Stored records

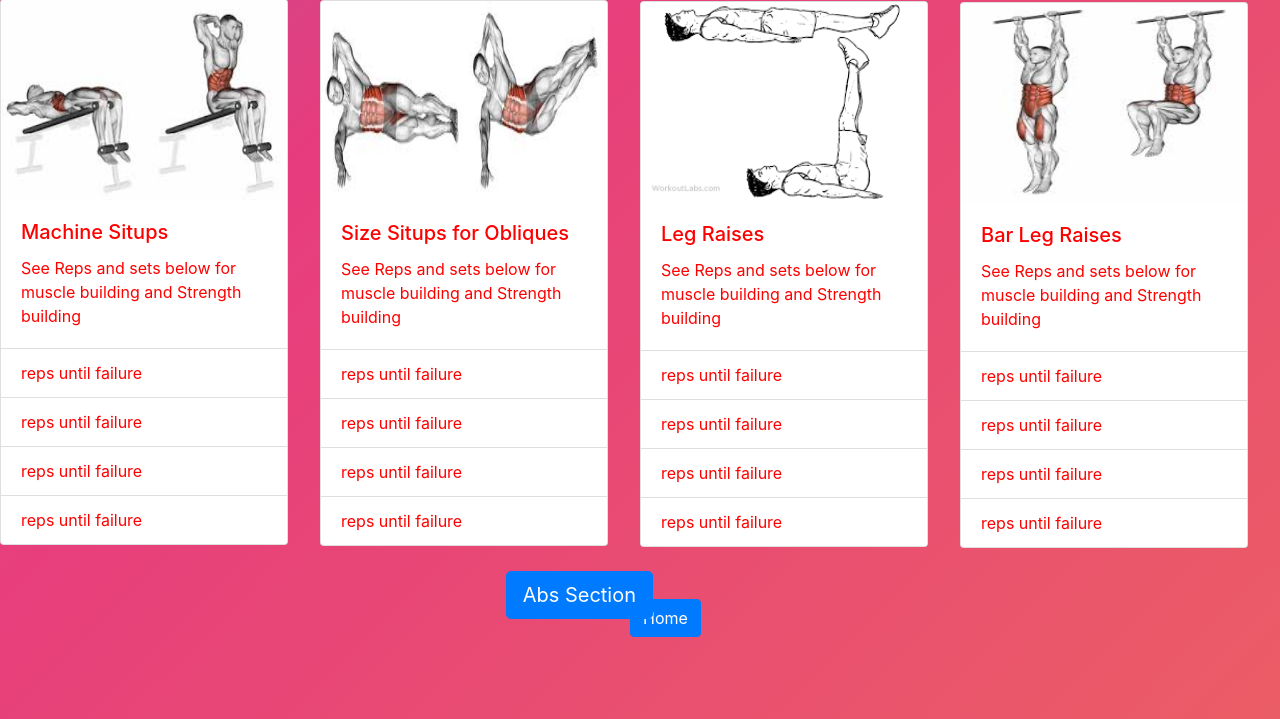
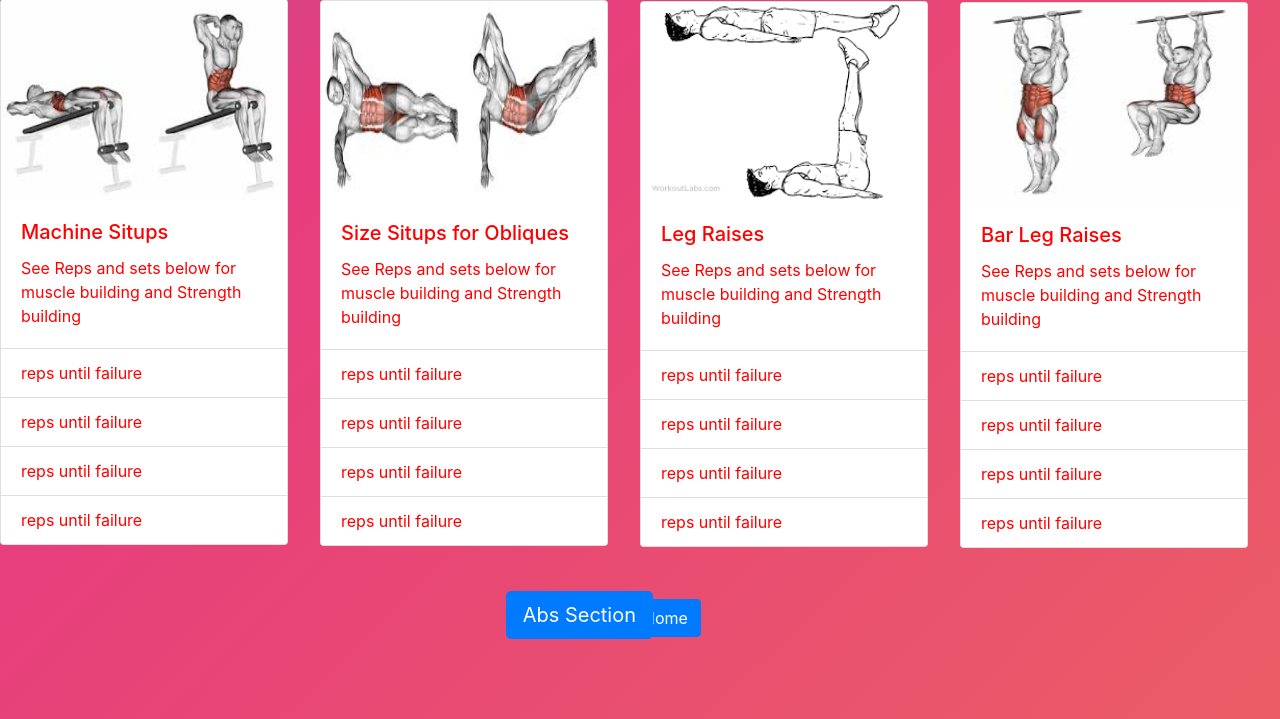
Before and after one commit to antonaorlov/Workout-Generator, a Flask app: page /leftabs in a window 1280 px wide. Shown: the part 81-800 px from the top of the page. Run offline with Flask 2, Linux system fonts and the light colour scheme; some libraries are stand-ins or nearby versions.

Commit message:
changing format of left abs section

```diff
--- a/templates/absworkout1.html
+++ b/templates/absworkout1.html
@@ -95,7 +95,7 @@ body {
 </div>
 
 <form action="/absh", method="post">
-        <input  style="margin: 2px 2px;  position:absolute; top:650px; right:625px;" name="abshome" type="submit" class="btn btn-lg btn-primary" value="Abs Section">
+        <input  style="margin: 2px 2px;  position:absolute; top:670px; right:625px;" name="abshome" type="submit" class="btn btn-lg btn-primary" value="Abs Section">
 
 
 
```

Exercise goal: Pictures do not belong in the copy. Reproduce the rest of the data exactly.

Exercise result:
Before and after one commit to antonaorlov/Workout-Generator, a Flask app: page /leftabs in a window 1280 px wide. Shown: the part 81-800 px from the top of the page. Run offline with Flask 2, Linux system fonts and the light colour scheme; some libraries are stand-ins or nearby versions.

Commit message:
changing format of left abs section

```diff
--- a/templates/absworkout1.html
+++ b/templates/absworkout1.html
@@ -95,7 +95,7 @@ body {
 </div>
 
 <form action="/absh", method="post">
-        <input  style="margin: 2px 2px;  position:absolute; top:650px; right:625px;" name="abshome" type="submit" class="btn btn-lg btn-primary" value="Abs Section">
+        <input  style="margin: 2px 2px;  position:absolute; top:670px; right:625px;" name="abshome" type="submit" class="btn btn-lg btn-primary" value="Abs Section">
 
 
 
```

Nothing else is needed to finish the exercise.